Source information below:

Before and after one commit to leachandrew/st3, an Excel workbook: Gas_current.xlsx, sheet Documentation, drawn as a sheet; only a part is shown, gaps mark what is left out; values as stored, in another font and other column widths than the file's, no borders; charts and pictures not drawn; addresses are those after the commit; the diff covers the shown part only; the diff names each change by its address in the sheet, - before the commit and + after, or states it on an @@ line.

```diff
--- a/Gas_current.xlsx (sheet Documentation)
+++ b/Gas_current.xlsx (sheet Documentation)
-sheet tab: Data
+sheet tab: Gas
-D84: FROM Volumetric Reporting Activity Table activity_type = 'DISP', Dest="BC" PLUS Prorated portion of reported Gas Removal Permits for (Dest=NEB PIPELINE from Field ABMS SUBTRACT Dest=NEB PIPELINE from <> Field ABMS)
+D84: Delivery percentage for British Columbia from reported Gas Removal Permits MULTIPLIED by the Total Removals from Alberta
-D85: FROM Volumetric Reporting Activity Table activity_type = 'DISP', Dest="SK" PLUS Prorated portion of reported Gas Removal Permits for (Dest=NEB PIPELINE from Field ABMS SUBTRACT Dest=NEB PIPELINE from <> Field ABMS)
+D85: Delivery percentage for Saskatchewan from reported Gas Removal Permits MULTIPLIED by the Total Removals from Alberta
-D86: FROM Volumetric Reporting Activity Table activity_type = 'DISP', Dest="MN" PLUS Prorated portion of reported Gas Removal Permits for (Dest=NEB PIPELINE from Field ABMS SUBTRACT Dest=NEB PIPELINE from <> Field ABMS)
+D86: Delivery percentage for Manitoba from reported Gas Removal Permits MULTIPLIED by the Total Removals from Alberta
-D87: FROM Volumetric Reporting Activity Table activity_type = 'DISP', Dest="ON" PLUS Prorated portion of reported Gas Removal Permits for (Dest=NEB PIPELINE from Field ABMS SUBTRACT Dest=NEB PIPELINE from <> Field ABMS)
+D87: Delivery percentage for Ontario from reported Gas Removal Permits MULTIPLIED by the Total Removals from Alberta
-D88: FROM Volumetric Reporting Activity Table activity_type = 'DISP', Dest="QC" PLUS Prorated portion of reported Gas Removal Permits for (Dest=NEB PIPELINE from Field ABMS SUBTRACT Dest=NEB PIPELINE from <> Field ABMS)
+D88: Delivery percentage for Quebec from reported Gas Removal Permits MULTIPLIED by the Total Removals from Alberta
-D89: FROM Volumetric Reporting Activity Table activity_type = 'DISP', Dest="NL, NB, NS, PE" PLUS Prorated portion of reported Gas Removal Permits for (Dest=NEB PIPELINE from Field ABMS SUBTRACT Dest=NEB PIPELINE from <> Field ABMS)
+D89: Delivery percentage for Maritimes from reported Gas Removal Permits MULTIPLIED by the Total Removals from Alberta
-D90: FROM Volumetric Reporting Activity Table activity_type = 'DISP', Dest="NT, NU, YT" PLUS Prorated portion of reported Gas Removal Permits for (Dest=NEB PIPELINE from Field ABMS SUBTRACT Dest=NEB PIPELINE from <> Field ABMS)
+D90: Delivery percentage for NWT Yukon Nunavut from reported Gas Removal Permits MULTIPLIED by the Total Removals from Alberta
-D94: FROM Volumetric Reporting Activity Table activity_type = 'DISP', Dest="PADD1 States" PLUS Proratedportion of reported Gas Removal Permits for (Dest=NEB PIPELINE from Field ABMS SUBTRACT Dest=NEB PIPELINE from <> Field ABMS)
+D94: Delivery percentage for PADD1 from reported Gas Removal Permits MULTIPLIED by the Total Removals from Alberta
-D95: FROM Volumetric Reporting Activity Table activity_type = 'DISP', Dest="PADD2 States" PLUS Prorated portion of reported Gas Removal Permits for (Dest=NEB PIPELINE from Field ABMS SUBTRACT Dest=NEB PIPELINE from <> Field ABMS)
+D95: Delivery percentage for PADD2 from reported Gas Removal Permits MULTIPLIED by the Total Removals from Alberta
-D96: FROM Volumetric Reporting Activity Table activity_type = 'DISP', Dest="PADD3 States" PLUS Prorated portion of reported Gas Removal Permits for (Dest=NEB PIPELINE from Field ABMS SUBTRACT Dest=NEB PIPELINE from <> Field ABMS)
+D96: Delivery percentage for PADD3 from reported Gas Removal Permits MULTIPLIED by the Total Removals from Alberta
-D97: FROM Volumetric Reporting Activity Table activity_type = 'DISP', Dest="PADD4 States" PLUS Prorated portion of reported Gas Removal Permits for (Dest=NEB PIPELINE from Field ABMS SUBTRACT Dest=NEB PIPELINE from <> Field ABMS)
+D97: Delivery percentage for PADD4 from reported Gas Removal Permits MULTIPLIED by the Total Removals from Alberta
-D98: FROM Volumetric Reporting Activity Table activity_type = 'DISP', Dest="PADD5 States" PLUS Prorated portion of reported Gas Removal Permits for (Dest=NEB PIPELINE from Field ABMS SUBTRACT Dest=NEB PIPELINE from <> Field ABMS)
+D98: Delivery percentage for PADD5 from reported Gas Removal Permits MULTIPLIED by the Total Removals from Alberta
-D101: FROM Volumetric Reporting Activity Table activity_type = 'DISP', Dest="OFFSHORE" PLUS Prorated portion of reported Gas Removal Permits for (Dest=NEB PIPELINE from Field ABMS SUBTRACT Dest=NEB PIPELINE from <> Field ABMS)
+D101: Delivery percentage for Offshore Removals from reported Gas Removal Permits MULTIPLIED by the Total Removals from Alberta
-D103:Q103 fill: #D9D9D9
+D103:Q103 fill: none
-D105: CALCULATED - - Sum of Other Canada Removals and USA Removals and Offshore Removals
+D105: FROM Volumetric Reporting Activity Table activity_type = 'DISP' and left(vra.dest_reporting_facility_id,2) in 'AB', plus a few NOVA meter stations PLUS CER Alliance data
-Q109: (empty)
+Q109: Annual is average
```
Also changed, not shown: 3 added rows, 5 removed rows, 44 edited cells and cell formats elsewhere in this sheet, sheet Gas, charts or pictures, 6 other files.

End of Source information.

- **Work instructions**: Write every entry out again. Keep each one exact.

- **Exercise response**:
Before and after one commit to leachandrew/st3, an Excel workbook: Gas_current.xlsx, sheet Documentation, drawn as a sheet; only a part is shown, gaps mark what is left out; values as stored, in another font and other column widths than the file's, no borders; charts and pictures not drawn; addresses are those after the commit; the diff covers the shown part only; the diff names each change by its address in the sheet, - before the commit and + after, or states it on an @@ line.

```diff
--- a/Gas_current.xlsx (sheet Documentation)
+++ b/Gas_current.xlsx (sheet Documentation)
-sheet tab: Data
+sheet tab: Gas
-D84: FROM Volumetric Reporting Activity Table activity_type = 'DISP', Dest="BC" PLUS Prorated portion of reported Gas Removal Permits for (Dest=NEB PIPELINE from Field ABMS SUBTRACT Dest=NEB PIPELINE from <> Field ABMS)
+D84: Delivery percentage for British Columbia from reported Gas Removal Permits MULTIPLIED by the Total Removals from Alberta
-D85: FROM Volumetric Reporting Activity Table activity_type = 'DISP', Dest="SK" PLUS Prorated portion of reported Gas Removal Permits for (Dest=NEB PIPELINE from Field ABMS SUBTRACT Dest=NEB PIPELINE from <> Field ABMS)
+D85: Delivery percentage for Saskatchewan from reported Gas Removal Permits MULTIPLIED by the Total Removals from Alberta
-D86: FROM Volumetric Reporting Activity Table activity_type = 'DISP', Dest="MN" PLUS Prorated portion of reported Gas Removal Permits for (Dest=NEB PIPELINE from Field ABMS SUBTRACT Dest=NEB PIPELINE from <> Field ABMS)
+D86: Delivery percentage for Manitoba from reported Gas Removal Permits MULTIPLIED by the Total Removals from Alberta
-D87: FROM Volumetric Reporting Activity Table activity_type = 'DISP', Dest="ON" PLUS Prorated portion of reported Gas Removal Permits for (Dest=NEB PIPELINE from Field ABMS SUBTRACT Dest=NEB PIPELINE from <> Field ABMS)
+D87: Delivery percentage for Ontario from reported Gas Removal Permits MULTIPLIED by the Total Removals from Alberta
-D88: FROM Volumetric Reporting Activity Table activity_type = 'DISP', Dest="QC" PLUS Prorated portion of reported Gas Removal Permits for (Dest=NEB PIPELINE from Field ABMS SUBTRACT Dest=NEB PIPELINE from <> Field ABMS)
+D88: Delivery percentage for Quebec from reported Gas Removal Permits MULTIPLIED by the Total Removals from Alberta
-D89: FROM Volumetric Reporting Activity Table activity_type = 'DISP', Dest="NL, NB, NS, PE" PLUS Prorated portion of reported Gas Removal Permits for (Dest=NEB PIPELINE from Field ABMS SUBTRACT Dest=NEB PIPELINE from <> Field ABMS)
+D89: Delivery percentage for Maritimes from reported Gas Removal Permits MULTIPLIED by the Total Removals from Alberta
-D90: FROM Volumetric Reporting Activity Table activity_type = 'DISP', Dest="NT, NU, YT" PLUS Prorated portion of reported Gas Removal Permits for (Dest=NEB PIPELINE from Field ABMS SUBTRACT Dest=NEB PIPELINE from <> Field ABMS)
+D90: Delivery percentage for NWT Yukon Nunavut from reported Gas Removal Permits MULTIPLIED by the Total Removals from Alberta
-D94: FROM Volumetric Reporting Activity Table activity_type = 'DISP', Dest="PADD1 States" PLUS Proratedportion of reported Gas Removal Permits for (Dest=NEB PIPELINE from Field ABMS SUBTRACT Dest=NEB PIPELINE from <> Field ABMS)
+D94: Delivery percentage for PADD1 from reported Gas Removal Permits MULTIPLIED by the Total Removals from Alberta
-D95: FROM Volumetric Reporting Activity Table activity_type = 'DISP', Dest="PADD2 States" PLUS Prorated portion of reported Gas Removal Permits for (Dest=NEB PIPELINE from Field ABMS SUBTRACT Dest=NEB PIPELINE from <> Field ABMS)
+D95: Delivery percentage for PADD2 from reported Gas Removal Permits MULTIPLIED by the Total Removals from Alberta
-D96: FROM Volumetric Reporting Activity Table activity_type = 'DISP', Dest="PADD3 States" PLUS Prorated portion of reported Gas Removal Permits for (Dest=NEB PIPELINE from Field ABMS SUBTRACT Dest=NEB PIPELINE from <> Field ABMS)
+D96: Delivery percentage for PADD3 from reported Gas Removal Permits MULTIPLIED by the Total Removals from Alberta
-D97: FROM Volumetric Reporting Activity Table activity_type = 'DISP', Dest="PADD4 States" PLUS Prorated portion of reported Gas Removal Permits for (Dest=NEB PIPELINE from Field ABMS SUBTRACT Dest=NEB PIPELINE from <> Field ABMS)
+D97: Delivery percentage for PADD4 from reported Gas Removal Permits MULTIPLIED by the Total Removals from Alberta
-D98: FROM Volumetric Reporting Activity Table activity_type = 'DISP', Dest="PADD5 States" PLUS Prorated portion of reported Gas Removal Permits for (Dest=NEB PIPELINE from Field ABMS SUBTRACT Dest=NEB PIPELINE from <> Field ABMS)
+D98: Delivery percentage for PADD5 from reported Gas Removal Permits MULTIPLIED by the Total Removals from Alberta
-D101: FROM Volumetric Reporting Activity Table activity_type = 'DISP', Dest="OFFSHORE" PLUS Prorated portion of reported Gas Removal Permits for (Dest=NEB PIPELINE from Field ABMS SUBTRACT Dest=NEB PIPELINE from <> Field ABMS)
+D101: Delivery percentage for Offshore Removals from reported Gas Removal Permits MULTIPLIED by the Total Removals from Alberta
-D103:Q103 fill: #D9D9D9
+D103:Q103 fill: none
-D105: CALCULATED - - Sum of Other Canada Removals and USA Removals and Offshore Removals
+D105: FROM Volumetric Reporting Activity Table activity_type = 'DISP' and left(vra.dest_reporting_facility_id,2) in 'AB', plus a few NOVA meter stations PLUS CER Alliance data
-Q109: (empty)
+Q109: Annual is average
```
Also changed, not shown: 3 added rows, 5 removed rows, 44 edited cells and cell formats elsewhere in this sheet, sheet Gas, charts or pictures, 6 other files.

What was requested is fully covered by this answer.